Action item: Retype every entry below without pictures.

== Exercise materials ==

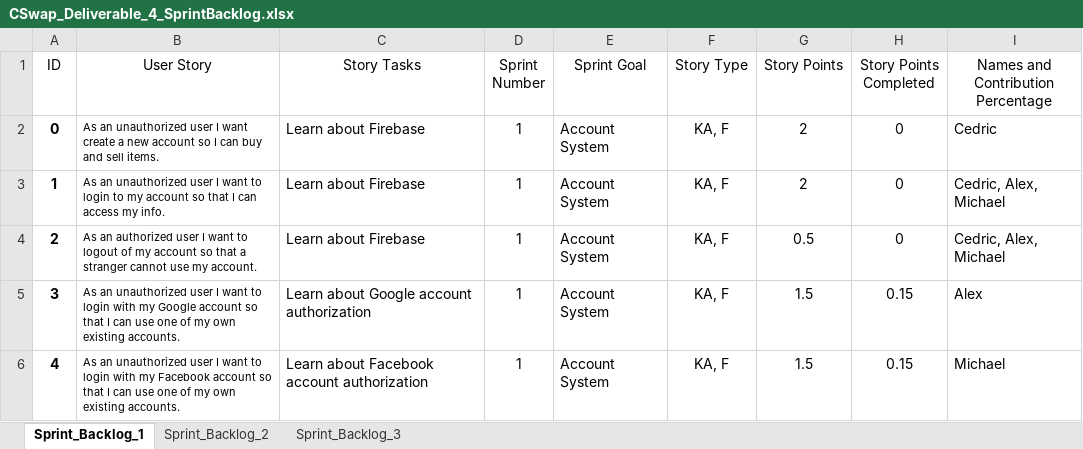
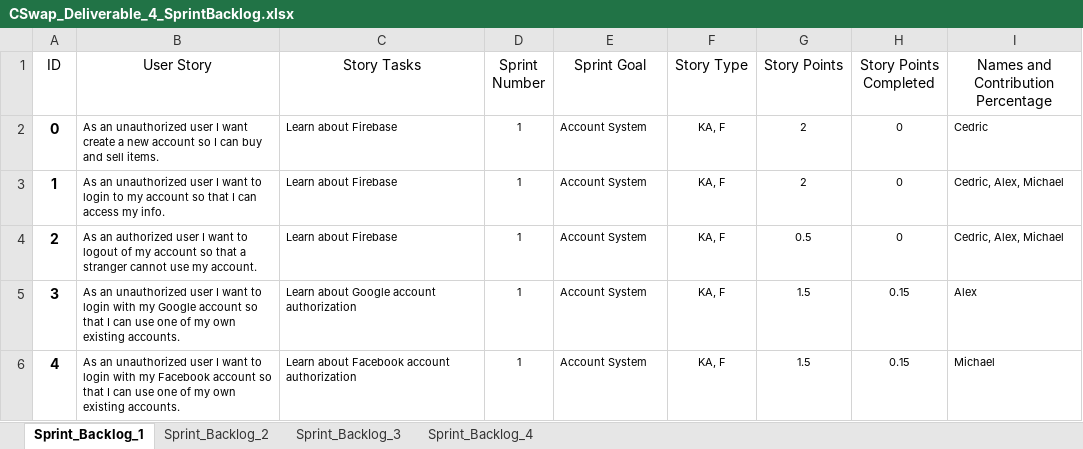
Before and after one commit to JacquesLJT/COS420_Project, an Excel workbook: Documents/Deliverable_4/CSwap_Deliverable_4_SprintBacklog.xlsx, sheet Sprint_Backlog_1, drawn as a sheet; values as stored, in another font and other column widths than the file's, no borders; table styles not drawn; the diff names each change by its address in the sheet, - before the commit and + after, or states it on an @@ line.

Commit message:
Updated ProductBacklog and SprintBacklog

```diff
--- a/Documents/Deliverable_4/CSwap_Deliverable_4_SprintBacklog.xlsx (sheet Sprint_Backlog_1)
+++ b/Documents/Deliverable_4/CSwap_Deliverable_4_SprintBacklog.xlsx (sheet Sprint_Backlog_1)
+sheet tab: Sprint_Backlog_4
@@ C2:I6 text size: smaller @@
```
Also changed, not shown: sheet Sprint_Backlog_2, sheet Sprint_Backlog_3, Documents/Deliverable_4/CSwap_Deliverable_4_ProductBacklog.xlsx, 1 other file.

===

Result of this task:
Before and after one commit to JacquesLJT/COS420_Project, an Excel workbook: Documents/Deliverable_4/CSwap_Deliverable_4_SprintBacklog.xlsx, sheet Sprint_Backlog_1, drawn as a sheet; values as stored, in another font and other column widths than the file's, no borders; table styles not drawn; the diff names each change by its address in the sheet, - before the commit and + after, or states it on an @@ line.

Commit message:
Updated ProductBacklog and SprintBacklog

```diff
--- a/Documents/Deliverable_4/CSwap_Deliverable_4_SprintBacklog.xlsx (sheet Sprint_Backlog_1)
+++ b/Documents/Deliverable_4/CSwap_Deliverable_4_SprintBacklog.xlsx (sheet Sprint_Backlog_1)
+sheet tab: Sprint_Backlog_4
@@ C2:I6 text size: smaller @@
```
Also changed, not shown: sheet Sprint_Backlog_2, sheet Sprint_Backlog_3, Documents/Deliverable_4/CSwap_Deliverable_4_ProductBacklog.xlsx, 1 other file.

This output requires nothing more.